How to Overcome a Gambling Problem


Gambling is an activity where a person risks money or something of value in a game or contest with a chance of winning money or another prize. It may include games like lottery, bingo, pull-tab games and scratchcards. It also includes betting on sports events and elections. Gambling is not just a recreational activity, it can be a serious problem for some people.

Problem gambling affects a person’s health and social relationships, as well as their work or school performance, finances and mental wellbeing. It is also a risk factor for substance abuse. The American Psychiatric Association classifies gambling disorder as a behavioral addiction. It is the only behavioral addiction that the DSM-5 recognizes and it is similar to substance use disorders in terms of effects on brain chemistry, withdrawal symptoms and comorbidity.

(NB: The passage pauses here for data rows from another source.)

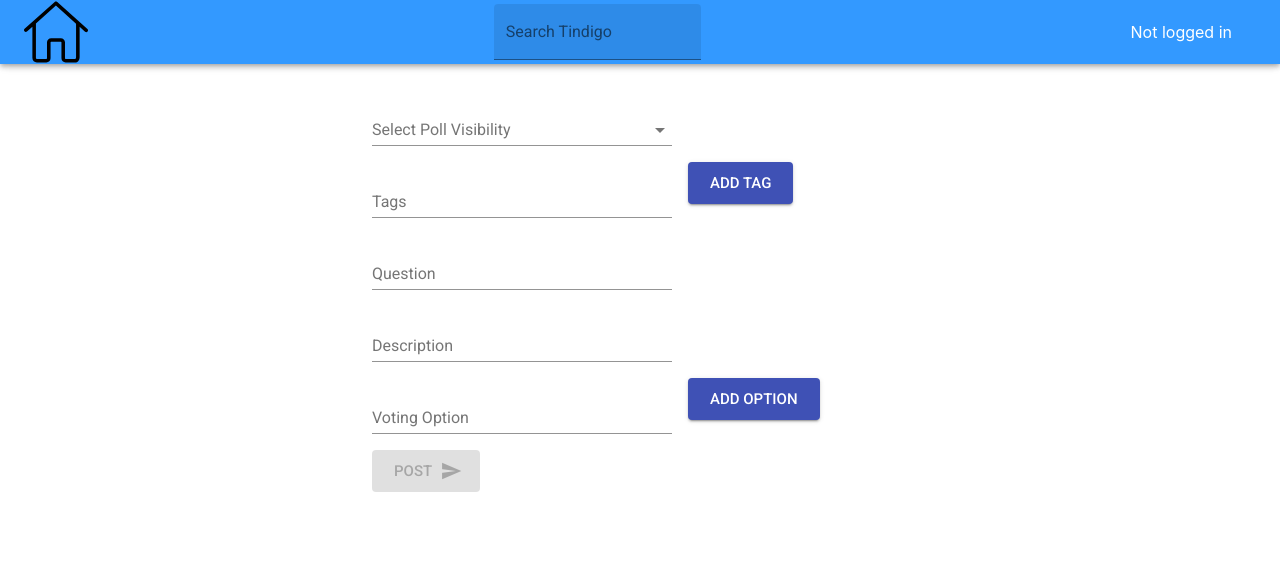
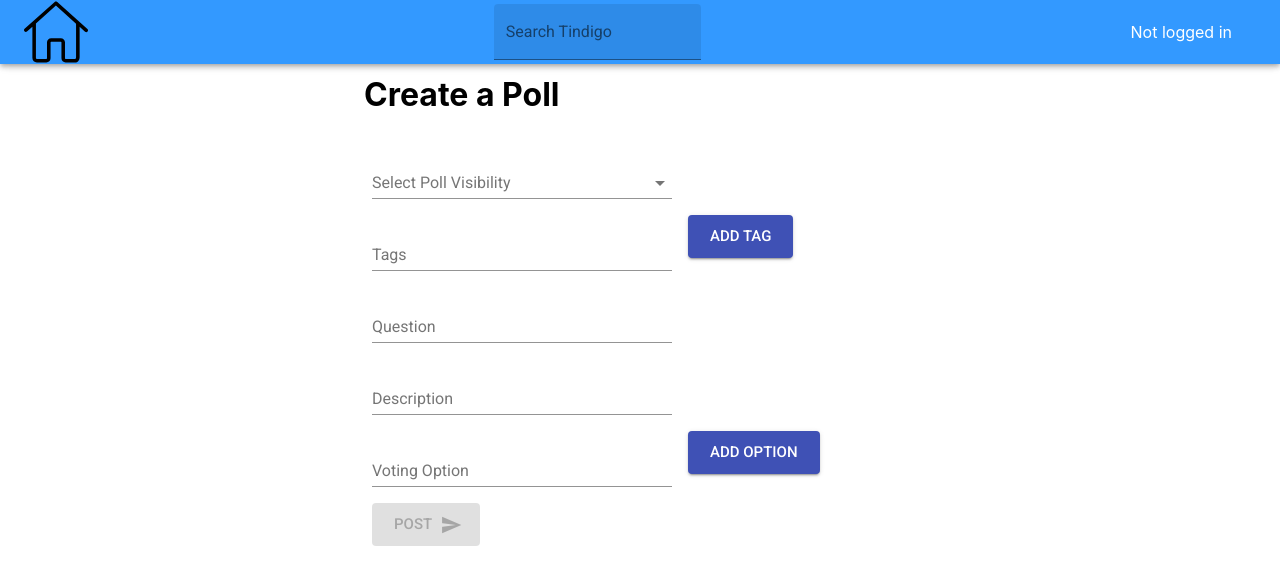
Before and after one commit to hatchways/team-indigo, a React (Create React App) app in the folder client/: page /post/create in a window 1280 px wide. Shown: the top 584 px of the page. Built offline with nearby package versions, Linux system fonts and the light colour scheme.

Commit message:
pushing components below Header

```diff
--- a/client/src/pages/PostCreate/PostCreate.js
+++ b/client/src/pages/PostCreate/PostCreate.js
@@ -128,7 +128,7 @@ const PostCreate = props => {
     }
 
     return (
-        <Container maxWidth='sm'>
+        <Container style={{ marginTop: '75px'}} maxWidth='sm'>
             <h1>Create a Poll</h1>
             <form className={classes.container} noValidate autoComplete='off'>
 
--- a/client/src/pages/PostView/PostView.js
+++ b/client/src/pages/PostView/PostView.js
@@ -31,6 +31,7 @@ const options=[
 const useStyles = makeStyles(theme => ({
     root: {
       flexGrow: 1,
+      marginTop: 75,
     },
     button: {
         margin: theme.spacing(1),
```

There are a number of strategies that can help someone overcome a gambling problem. Support groups can provide encouragement and advice, while cognitive-behavioral therapy helps change unhealthy thinking patterns. In some cases, a combination of these methods is needed to successfully treat a gambling addiction.

It is important to address any underlying mood conditions, such as depression, stress and anxiety, which can trigger or make worse gambling problems. These issues can continue to interfere with a person’s life even after they have stopped gambling. In addition, seeking help for these underlying mood problems will improve a person’s quality of life in general and can help prevent future gambling episodes.

Whether you are worried about your own gambling or the gambling of someone close to you, it is vital that you seek treatment as soon as possible. It can take a great deal of strength and courage to admit that you have a gambling problem, particularly when you have lost money or strained relationships as a result of your habit. However, there is hope for recovery, and many people have broken free from their gambling addictions.

Gambling can be addictive because it stimulates the reward center of the brain, similar to how drugs and alcohol do. When you gamble, your body produces dopamine, a chemical that makes you feel pleasure. This can lead to a cycle where you feel the urge to gamble in order to feel that pleasure again. It is important to find other ways to satisfy your cravings for pleasure.

It is also crucial to have a strong support network and to have other activities that can divert your attention away from gambling. If you are struggling with a gambling addiction, you can find therapists that specialize in this issue through BetterHelp, an online counseling service that matches you with a therapist who is right for your needs. This way, you can get the help you need to overcome your gambling addiction and build a stronger, more balanced life. To get started, simply take our assessment and we’ll match you with a therapist within 48 hours. If you are unable to wait that long, call your local helpline or attend a gambling support group, such as Gamblers Anonymous.